--- Activity ---
Please set down every entry below exactly as given.
-- Given records follows --
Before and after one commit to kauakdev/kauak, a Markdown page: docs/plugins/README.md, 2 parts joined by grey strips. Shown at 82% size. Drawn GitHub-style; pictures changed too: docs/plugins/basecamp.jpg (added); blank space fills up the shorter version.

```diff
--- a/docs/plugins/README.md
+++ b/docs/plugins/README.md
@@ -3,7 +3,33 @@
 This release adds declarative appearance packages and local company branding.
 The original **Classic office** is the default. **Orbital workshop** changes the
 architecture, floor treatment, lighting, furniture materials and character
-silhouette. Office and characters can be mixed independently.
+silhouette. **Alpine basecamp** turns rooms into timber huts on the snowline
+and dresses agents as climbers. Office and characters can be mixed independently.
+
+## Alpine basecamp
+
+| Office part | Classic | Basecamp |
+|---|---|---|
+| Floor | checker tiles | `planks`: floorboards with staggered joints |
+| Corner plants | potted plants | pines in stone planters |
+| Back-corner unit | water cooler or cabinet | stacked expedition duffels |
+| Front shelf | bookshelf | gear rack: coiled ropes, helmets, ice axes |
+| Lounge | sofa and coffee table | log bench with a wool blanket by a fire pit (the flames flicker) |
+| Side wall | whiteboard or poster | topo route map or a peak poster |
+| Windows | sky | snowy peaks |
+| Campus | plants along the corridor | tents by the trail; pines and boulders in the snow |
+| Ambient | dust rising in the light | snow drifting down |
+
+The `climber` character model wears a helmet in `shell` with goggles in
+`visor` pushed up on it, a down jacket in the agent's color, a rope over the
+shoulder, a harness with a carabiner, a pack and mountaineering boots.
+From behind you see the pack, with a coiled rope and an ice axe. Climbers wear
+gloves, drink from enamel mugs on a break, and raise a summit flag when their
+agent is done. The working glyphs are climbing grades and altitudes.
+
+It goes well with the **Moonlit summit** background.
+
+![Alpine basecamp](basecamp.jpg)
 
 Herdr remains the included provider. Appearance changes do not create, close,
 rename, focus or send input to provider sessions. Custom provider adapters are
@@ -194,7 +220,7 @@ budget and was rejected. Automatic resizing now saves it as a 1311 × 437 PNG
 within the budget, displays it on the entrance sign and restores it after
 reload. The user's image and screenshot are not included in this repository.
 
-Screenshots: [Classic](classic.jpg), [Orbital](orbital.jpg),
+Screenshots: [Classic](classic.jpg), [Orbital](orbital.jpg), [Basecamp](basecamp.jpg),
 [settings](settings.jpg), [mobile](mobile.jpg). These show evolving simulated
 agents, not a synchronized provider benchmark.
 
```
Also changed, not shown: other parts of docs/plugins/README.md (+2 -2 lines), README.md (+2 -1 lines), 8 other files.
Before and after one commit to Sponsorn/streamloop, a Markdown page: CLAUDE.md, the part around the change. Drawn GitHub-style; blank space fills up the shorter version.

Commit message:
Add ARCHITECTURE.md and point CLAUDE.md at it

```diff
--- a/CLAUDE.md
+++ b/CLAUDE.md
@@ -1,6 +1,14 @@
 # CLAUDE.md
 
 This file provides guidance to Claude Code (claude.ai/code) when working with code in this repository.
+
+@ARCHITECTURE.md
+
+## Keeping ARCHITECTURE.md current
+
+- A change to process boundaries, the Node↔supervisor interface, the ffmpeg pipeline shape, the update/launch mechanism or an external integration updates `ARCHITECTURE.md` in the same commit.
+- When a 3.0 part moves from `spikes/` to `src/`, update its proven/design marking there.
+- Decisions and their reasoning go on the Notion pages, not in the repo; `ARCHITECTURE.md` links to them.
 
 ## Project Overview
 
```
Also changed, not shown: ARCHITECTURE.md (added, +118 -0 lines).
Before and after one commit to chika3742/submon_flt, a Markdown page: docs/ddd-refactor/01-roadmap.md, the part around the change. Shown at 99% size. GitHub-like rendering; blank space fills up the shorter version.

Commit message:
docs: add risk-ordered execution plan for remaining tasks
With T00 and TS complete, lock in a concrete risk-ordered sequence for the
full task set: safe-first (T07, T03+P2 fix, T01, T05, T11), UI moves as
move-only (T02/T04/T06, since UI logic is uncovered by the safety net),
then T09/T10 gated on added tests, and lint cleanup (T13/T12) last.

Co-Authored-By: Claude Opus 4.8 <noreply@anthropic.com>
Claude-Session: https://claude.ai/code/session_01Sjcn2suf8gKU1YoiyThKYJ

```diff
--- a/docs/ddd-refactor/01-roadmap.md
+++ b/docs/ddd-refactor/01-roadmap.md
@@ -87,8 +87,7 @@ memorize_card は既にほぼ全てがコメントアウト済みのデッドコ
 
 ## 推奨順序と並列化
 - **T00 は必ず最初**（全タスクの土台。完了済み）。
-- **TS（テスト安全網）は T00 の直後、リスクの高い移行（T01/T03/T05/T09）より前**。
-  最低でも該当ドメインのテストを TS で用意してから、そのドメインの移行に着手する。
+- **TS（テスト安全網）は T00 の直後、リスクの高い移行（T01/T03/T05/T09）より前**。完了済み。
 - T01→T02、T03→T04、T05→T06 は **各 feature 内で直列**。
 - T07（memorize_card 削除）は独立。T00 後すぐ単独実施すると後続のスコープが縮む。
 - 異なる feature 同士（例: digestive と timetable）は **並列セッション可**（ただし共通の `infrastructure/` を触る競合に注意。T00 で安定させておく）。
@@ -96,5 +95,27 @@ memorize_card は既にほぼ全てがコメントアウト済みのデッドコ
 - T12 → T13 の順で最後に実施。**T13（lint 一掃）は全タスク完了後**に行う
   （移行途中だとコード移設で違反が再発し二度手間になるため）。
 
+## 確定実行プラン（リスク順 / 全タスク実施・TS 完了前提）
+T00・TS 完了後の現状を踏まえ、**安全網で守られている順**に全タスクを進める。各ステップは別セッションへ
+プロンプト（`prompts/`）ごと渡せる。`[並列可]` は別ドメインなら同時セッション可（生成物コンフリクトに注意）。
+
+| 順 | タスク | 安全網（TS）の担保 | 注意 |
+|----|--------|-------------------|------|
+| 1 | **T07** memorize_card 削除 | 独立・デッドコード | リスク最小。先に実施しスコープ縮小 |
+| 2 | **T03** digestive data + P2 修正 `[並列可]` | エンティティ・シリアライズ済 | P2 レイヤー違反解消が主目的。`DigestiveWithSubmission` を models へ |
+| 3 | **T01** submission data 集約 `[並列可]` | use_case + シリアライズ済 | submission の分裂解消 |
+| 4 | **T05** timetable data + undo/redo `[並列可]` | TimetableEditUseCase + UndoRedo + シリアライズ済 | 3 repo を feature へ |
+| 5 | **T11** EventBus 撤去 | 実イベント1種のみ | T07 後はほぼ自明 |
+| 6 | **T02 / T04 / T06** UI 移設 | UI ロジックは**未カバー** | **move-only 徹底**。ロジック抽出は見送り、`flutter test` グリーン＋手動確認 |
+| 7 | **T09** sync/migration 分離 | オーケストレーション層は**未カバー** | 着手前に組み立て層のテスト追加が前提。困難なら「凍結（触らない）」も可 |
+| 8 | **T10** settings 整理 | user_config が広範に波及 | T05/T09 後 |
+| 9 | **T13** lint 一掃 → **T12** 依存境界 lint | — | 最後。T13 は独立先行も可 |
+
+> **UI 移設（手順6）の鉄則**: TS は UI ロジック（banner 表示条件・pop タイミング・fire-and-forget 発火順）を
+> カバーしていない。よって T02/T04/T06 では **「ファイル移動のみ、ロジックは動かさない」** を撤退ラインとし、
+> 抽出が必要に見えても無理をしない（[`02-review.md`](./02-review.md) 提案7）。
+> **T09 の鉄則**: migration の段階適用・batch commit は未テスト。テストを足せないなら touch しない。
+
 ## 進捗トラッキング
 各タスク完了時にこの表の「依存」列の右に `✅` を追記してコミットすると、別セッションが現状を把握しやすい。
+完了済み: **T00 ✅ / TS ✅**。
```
-- Given records concluded --
--- Exercise answer ---
Before and after one commit to kauakdev/kauak, a Markdown page: docs/plugins/README.md, 2 parts joined by grey strips. Shown at 82% size. Drawn GitHub-style; pictures changed too: docs/plugins/basecamp.jpg (added); blank space fills up the shorter version.

```diff
--- a/docs/plugins/README.md
+++ b/docs/plugins/README.md
@@ -3,7 +3,33 @@
 This release adds declarative appearance packages and local company branding.
 The original **Classic office** is the default. **Orbital workshop** changes the
 architecture, floor treatment, lighting, furniture materials and character
-silhouette. Office and characters can be mixed independently.
+silhouette. **Alpine basecamp** turns rooms into timber huts on the snowline
+and dresses agents as climbers. Office and characters can be mixed independently.
+
+## Alpine basecamp
+
+| Office part | Classic | Basecamp |
+|---|---|---|
+| Floor | checker tiles | `planks`: floorboards with staggered joints |
+| Corner plants | potted plants | pines in stone planters |
+| Back-corner unit | water cooler or cabinet | stacked expedition duffels |
+| Front shelf | bookshelf | gear rack: coiled ropes, helmets, ice axes |
+| Lounge | sofa and coffee table | log bench with a wool blanket by a fire pit (the flames flicker) |
+| Side wall | whiteboard or poster | topo route map or a peak poster |
+| Windows | sky | snowy peaks |
+| Campus | plants along the corridor | tents by the trail; pines and boulders in the snow |
+| Ambient | dust rising in the light | snow drifting down |
+
+The `climber` character model wears a helmet in `shell` with goggles in
+`visor` pushed up on it, a down jacket in the agent's color, a rope over the
+shoulder, a harness with a carabiner, a pack and mountaineering boots.
+From behind you see the pack, with a coiled rope and an ice axe. Climbers wear
+gloves, drink from enamel mugs on a break, and raise a summit flag when their
+agent is done. The working glyphs are climbing grades and altitudes.
+
+It goes well with the **Moonlit summit** background.
+
+![Alpine basecamp](basecamp.jpg)
 
 Herdr remains the included provider. Appearance changes do not create, close,
 rename, focus or send input to provider sessions. Custom provider adapters are
@@ -194,7 +220,7 @@ budget and was rejected. Automatic resizing now saves it as a 1311 × 437 PNG
 within the budget, displays it on the entrance sign and restores it after
 reload. The user's image and screenshot are not included in this repository.
 
-Screenshots: [Classic](classic.jpg), [Orbital](orbital.jpg),
+Screenshots: [Classic](classic.jpg), [Orbital](orbital.jpg), [Basecamp](basecamp.jpg),
 [settings](settings.jpg), [mobile](mobile.jpg). These show evolving simulated
 agents, not a synchronized provider benchmark.
 
```
Also changed, not shown: other parts of docs/plugins/README.md (+2 -2 lines), README.md (+2 -1 lines), 8 other files.
Before and after one commit to Sponsorn/streamloop, a Markdown page: CLAUDE.md, the part around the change. Drawn GitHub-style; blank space fills up the shorter version.

Commit message:
Add ARCHITECTURE.md and point CLAUDE.md at it

```diff
--- a/CLAUDE.md
+++ b/CLAUDE.md
@@ -1,6 +1,14 @@
 # CLAUDE.md
 
 This file provides guidance to Claude Code (claude.ai/code) when working with code in this repository.
+
+@ARCHITECTURE.md
+
+## Keeping ARCHITECTURE.md current
+
+- A change to process boundaries, the Node↔supervisor interface, the ffmpeg pipeline shape, the update/launch mechanism or an external integration updates `ARCHITECTURE.md` in the same commit.
+- When a 3.0 part moves from `spikes/` to `src/`, update its proven/design marking there.
+- Decisions and their reasoning go on the Notion pages, not in the repo; `ARCHITECTURE.md` links to them.
 
 ## Project Overview
 
```
Also changed, not shown: ARCHITECTURE.md (added, +118 -0 lines).
Before and after one commit to chika3742/submon_flt, a Markdown page: docs/ddd-refactor/01-roadmap.md, the part around the change. Shown at 99% size. GitHub-like rendering; blank space fills up the shorter version.

Commit message:
docs: add risk-ordered execution plan for remaining tasks
With T00 and TS complete, lock in a concrete risk-ordered sequence for the
full task set: safe-first (T07, T03+P2 fix, T01, T05, T11), UI moves as
move-only (T02/T04/T06, since UI logic is uncovered by the safety net),
then T09/T10 gated on added tests, and lint cleanup (T13/T12) last.

Co-Authored-By: Claude Opus 4.8 <noreply@anthropic.com>
Claude-Session: https://claude.ai/code/session_01Sjcn2suf8gKU1YoiyThKYJ

```diff
--- a/docs/ddd-refactor/01-roadmap.md
+++ b/docs/ddd-refactor/01-roadmap.md
@@ -87,8 +87,7 @@ memorize_card は既にほぼ全てがコメントアウト済みのデッドコ
 
 ## 推奨順序と並列化
 - **T00 は必ず最初**（全タスクの土台。完了済み）。
-- **TS（テスト安全網）は T00 の直後、リスクの高い移行（T01/T03/T05/T09）より前**。
-  最低でも該当ドメインのテストを TS で用意してから、そのドメインの移行に着手する。
+- **TS（テスト安全網）は T00 の直後、リスクの高い移行（T01/T03/T05/T09）より前**。完了済み。
 - T01→T02、T03→T04、T05→T06 は **各 feature 内で直列**。
 - T07（memorize_card 削除）は独立。T00 後すぐ単独実施すると後続のスコープが縮む。
 - 異なる feature 同士（例: digestive と timetable）は **並列セッション可**（ただし共通の `infrastructure/` を触る競合に注意。T00 で安定させておく）。
@@ -96,5 +95,27 @@ memorize_card は既にほぼ全てがコメントアウト済みのデッドコ
 - T12 → T13 の順で最後に実施。**T13（lint 一掃）は全タスク完了後**に行う
   （移行途中だとコード移設で違反が再発し二度手間になるため）。
 
+## 確定実行プラン（リスク順 / 全タスク実施・TS 完了前提）
+T00・TS 完了後の現状を踏まえ、**安全網で守られている順**に全タスクを進める。各ステップは別セッションへ
+プロンプト（`prompts/`）ごと渡せる。`[並列可]` は別ドメインなら同時セッション可（生成物コンフリクトに注意）。
+
+| 順 | タスク | 安全網（TS）の担保 | 注意 |
+|----|--------|-------------------|------|
+| 1 | **T07** memorize_card 削除 | 独立・デッドコード | リスク最小。先に実施しスコープ縮小 |
+| 2 | **T03** digestive data + P2 修正 `[並列可]` | エンティティ・シリアライズ済 | P2 レイヤー違反解消が主目的。`DigestiveWithSubmission` を models へ |
+| 3 | **T01** submission data 集約 `[並列可]` | use_case + シリアライズ済 | submission の分裂解消 |
+| 4 | **T05** timetable data + undo/redo `[並列可]` | TimetableEditUseCase + UndoRedo + シリアライズ済 | 3 repo を feature へ |
+| 5 | **T11** EventBus 撤去 | 実イベント1種のみ | T07 後はほぼ自明 |
+| 6 | **T02 / T04 / T06** UI 移設 | UI ロジックは**未カバー** | **move-only 徹底**。ロジック抽出は見送り、`flutter test` グリーン＋手動確認 |
+| 7 | **T09** sync/migration 分離 | オーケストレーション層は**未カバー** | 着手前に組み立て層のテスト追加が前提。困難なら「凍結（触らない）」も可 |
+| 8 | **T10** settings 整理 | user_config が広範に波及 | T05/T09 後 |
+| 9 | **T13** lint 一掃 → **T12** 依存境界 lint | — | 最後。T13 は独立先行も可 |
+
+> **UI 移設（手順6）の鉄則**: TS は UI ロジック（banner 表示条件・pop タイミング・fire-and-forget 発火順）を
+> カバーしていない。よって T02/T04/T06 では **「ファイル移動のみ、ロジックは動かさない」** を撤退ラインとし、
+> 抽出が必要に見えても無理をしない（[`02-review.md`](./02-review.md) 提案7）。
+> **T09 の鉄則**: migration の段階適用・batch commit は未テスト。テストを足せないなら touch しない。
+
 ## 進捗トラッキング
 各タスク完了時にこの表の「依存」列の右に `✅` を追記してコミットすると、別セッションが現状を把握しやすい。
+完了済み: **T00 ✅ / TS ✅**。
```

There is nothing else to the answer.